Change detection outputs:
------------------------------------------------------------------------

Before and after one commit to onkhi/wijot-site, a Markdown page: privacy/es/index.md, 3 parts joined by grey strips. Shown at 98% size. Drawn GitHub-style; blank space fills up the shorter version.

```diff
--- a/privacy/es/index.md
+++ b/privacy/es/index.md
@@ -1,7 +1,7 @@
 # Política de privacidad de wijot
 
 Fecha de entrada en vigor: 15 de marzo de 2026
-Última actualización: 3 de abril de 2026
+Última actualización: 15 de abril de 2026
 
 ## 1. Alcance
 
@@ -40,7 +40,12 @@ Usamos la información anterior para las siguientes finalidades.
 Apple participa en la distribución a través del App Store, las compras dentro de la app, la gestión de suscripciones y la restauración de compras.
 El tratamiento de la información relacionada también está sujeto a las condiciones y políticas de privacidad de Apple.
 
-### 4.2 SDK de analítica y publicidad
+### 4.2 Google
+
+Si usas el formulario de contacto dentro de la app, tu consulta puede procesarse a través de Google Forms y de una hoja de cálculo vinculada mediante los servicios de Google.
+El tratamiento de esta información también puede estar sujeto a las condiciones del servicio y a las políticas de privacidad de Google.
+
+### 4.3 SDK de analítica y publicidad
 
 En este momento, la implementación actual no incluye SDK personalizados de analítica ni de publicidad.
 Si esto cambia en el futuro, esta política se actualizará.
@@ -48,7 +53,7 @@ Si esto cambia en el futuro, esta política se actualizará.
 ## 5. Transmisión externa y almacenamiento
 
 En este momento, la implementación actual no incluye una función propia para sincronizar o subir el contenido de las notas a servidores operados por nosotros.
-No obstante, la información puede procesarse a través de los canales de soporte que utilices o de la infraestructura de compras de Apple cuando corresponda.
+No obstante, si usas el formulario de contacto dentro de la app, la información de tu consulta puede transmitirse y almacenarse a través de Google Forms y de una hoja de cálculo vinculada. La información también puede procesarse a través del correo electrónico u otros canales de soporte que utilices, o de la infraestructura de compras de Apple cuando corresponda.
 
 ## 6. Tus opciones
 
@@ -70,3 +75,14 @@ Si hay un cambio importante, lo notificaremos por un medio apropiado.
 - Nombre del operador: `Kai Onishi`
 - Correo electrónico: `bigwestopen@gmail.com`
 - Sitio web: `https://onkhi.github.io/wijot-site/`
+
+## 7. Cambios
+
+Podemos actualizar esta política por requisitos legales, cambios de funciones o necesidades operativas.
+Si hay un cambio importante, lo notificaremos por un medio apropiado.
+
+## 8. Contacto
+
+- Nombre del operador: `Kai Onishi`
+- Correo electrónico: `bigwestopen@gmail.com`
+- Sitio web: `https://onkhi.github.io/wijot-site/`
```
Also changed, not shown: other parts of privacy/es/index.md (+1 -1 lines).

------------------------------------------------------------------------

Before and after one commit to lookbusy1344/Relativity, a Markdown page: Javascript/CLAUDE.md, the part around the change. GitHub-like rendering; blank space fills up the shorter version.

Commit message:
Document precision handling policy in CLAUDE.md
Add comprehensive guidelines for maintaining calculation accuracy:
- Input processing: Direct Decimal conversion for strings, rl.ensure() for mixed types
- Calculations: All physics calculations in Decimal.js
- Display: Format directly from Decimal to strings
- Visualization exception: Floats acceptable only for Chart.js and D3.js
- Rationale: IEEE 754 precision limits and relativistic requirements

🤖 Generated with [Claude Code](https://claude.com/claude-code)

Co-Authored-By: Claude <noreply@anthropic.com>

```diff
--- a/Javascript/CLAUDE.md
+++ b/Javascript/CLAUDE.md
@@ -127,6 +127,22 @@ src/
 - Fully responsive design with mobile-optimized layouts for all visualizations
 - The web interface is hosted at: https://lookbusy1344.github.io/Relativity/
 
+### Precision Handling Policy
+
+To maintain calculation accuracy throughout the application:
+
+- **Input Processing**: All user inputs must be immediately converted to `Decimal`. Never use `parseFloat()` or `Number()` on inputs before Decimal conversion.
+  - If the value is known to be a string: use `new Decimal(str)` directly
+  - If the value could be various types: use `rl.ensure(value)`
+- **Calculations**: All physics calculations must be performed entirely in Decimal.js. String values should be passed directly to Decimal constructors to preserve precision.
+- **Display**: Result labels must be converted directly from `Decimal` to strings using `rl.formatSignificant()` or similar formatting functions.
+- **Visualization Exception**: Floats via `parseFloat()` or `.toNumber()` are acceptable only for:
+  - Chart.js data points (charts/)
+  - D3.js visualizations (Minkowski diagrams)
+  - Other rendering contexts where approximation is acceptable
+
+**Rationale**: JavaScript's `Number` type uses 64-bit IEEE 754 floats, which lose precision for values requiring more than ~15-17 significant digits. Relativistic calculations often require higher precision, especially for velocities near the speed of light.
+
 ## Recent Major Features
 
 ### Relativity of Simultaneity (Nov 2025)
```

------------------------------------------------------------------------

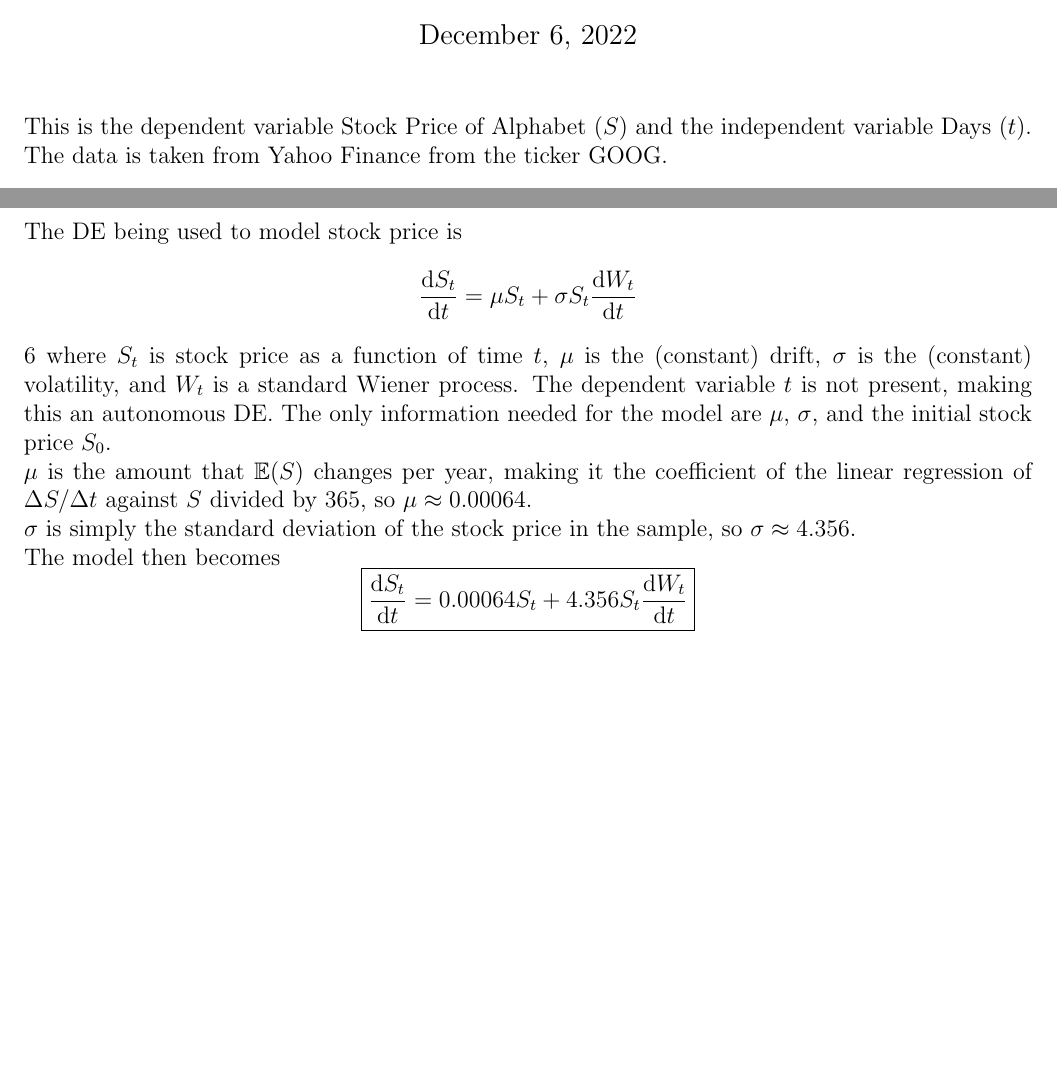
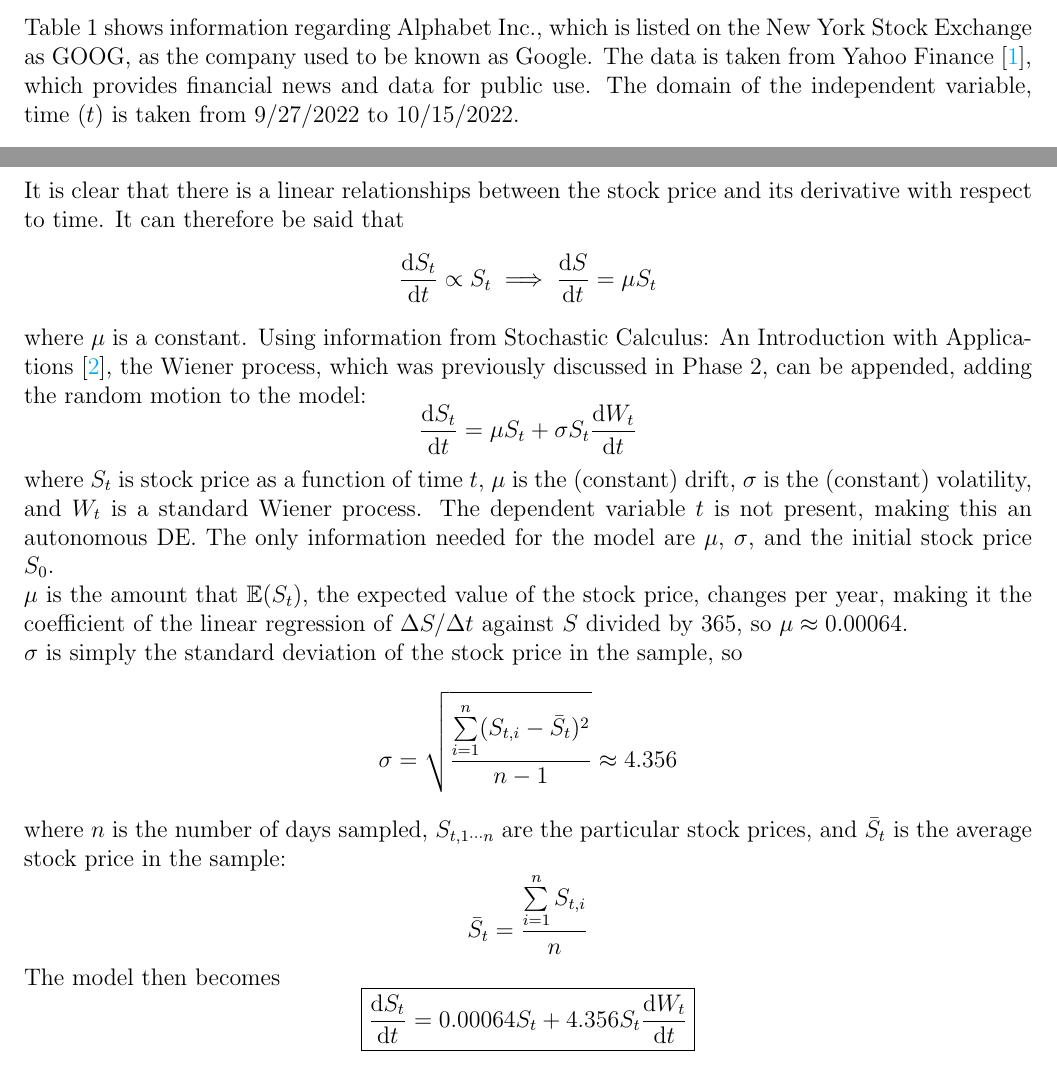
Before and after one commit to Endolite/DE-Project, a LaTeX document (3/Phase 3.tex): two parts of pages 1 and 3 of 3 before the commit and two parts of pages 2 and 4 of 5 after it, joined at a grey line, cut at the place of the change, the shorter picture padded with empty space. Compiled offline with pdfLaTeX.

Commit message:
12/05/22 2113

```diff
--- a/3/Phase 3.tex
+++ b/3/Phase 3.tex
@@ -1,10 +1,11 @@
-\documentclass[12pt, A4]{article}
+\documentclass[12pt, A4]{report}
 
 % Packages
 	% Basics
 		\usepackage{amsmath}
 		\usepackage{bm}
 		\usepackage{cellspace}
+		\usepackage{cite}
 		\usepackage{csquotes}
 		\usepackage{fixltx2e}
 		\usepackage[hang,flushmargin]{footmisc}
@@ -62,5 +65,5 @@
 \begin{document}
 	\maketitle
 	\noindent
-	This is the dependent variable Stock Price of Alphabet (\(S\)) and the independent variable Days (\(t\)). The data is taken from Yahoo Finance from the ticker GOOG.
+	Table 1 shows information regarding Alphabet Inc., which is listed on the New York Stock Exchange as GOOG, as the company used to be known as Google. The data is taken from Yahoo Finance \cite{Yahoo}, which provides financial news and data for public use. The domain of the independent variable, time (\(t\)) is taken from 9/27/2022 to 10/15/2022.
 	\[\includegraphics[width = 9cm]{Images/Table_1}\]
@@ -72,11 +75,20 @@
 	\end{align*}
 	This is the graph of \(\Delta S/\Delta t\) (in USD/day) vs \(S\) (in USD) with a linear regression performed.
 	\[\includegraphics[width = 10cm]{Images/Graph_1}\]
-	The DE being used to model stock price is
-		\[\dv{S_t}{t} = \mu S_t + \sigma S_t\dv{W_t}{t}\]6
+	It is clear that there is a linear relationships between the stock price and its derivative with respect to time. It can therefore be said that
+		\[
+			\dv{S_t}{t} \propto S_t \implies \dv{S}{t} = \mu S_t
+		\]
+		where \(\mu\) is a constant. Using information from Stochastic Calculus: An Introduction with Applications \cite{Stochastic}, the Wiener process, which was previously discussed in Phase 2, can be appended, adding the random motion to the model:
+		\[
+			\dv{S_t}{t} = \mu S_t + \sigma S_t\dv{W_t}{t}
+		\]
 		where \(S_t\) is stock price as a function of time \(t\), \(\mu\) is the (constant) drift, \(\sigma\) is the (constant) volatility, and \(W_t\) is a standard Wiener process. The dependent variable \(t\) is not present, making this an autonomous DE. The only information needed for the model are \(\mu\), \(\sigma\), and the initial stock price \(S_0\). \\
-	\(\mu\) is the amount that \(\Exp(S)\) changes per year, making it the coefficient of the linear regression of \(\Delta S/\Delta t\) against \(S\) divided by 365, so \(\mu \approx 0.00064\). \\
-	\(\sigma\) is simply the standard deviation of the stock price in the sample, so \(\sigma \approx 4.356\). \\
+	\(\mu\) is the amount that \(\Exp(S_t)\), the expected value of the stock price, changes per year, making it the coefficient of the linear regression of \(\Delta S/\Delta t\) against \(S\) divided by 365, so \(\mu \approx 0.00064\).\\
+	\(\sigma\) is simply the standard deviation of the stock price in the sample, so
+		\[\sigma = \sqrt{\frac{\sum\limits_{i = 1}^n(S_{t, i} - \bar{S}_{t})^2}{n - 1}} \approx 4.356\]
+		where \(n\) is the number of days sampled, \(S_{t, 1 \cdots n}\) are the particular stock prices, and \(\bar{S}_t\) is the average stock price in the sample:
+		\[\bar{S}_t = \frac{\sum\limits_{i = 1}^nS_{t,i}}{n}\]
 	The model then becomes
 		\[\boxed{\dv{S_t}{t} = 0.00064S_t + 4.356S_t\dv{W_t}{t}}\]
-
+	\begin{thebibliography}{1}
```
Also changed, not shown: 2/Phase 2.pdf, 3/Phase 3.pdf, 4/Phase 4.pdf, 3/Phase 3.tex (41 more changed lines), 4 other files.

------------------------------------------------------------------------

*Your instructions*. Take every line above where "Rationale" appears and copy it.

*Answer*.
- Rationale: IEEE 754 precision limits and relativistic requirements
+**Rationale**: JavaScript's `Number` type uses 64-bit IEEE 754 floats, which lose precision for values requiring more than ~15-17 significant digits. Relativistic calculations often require higher precision, especially for velocities near the speed of light.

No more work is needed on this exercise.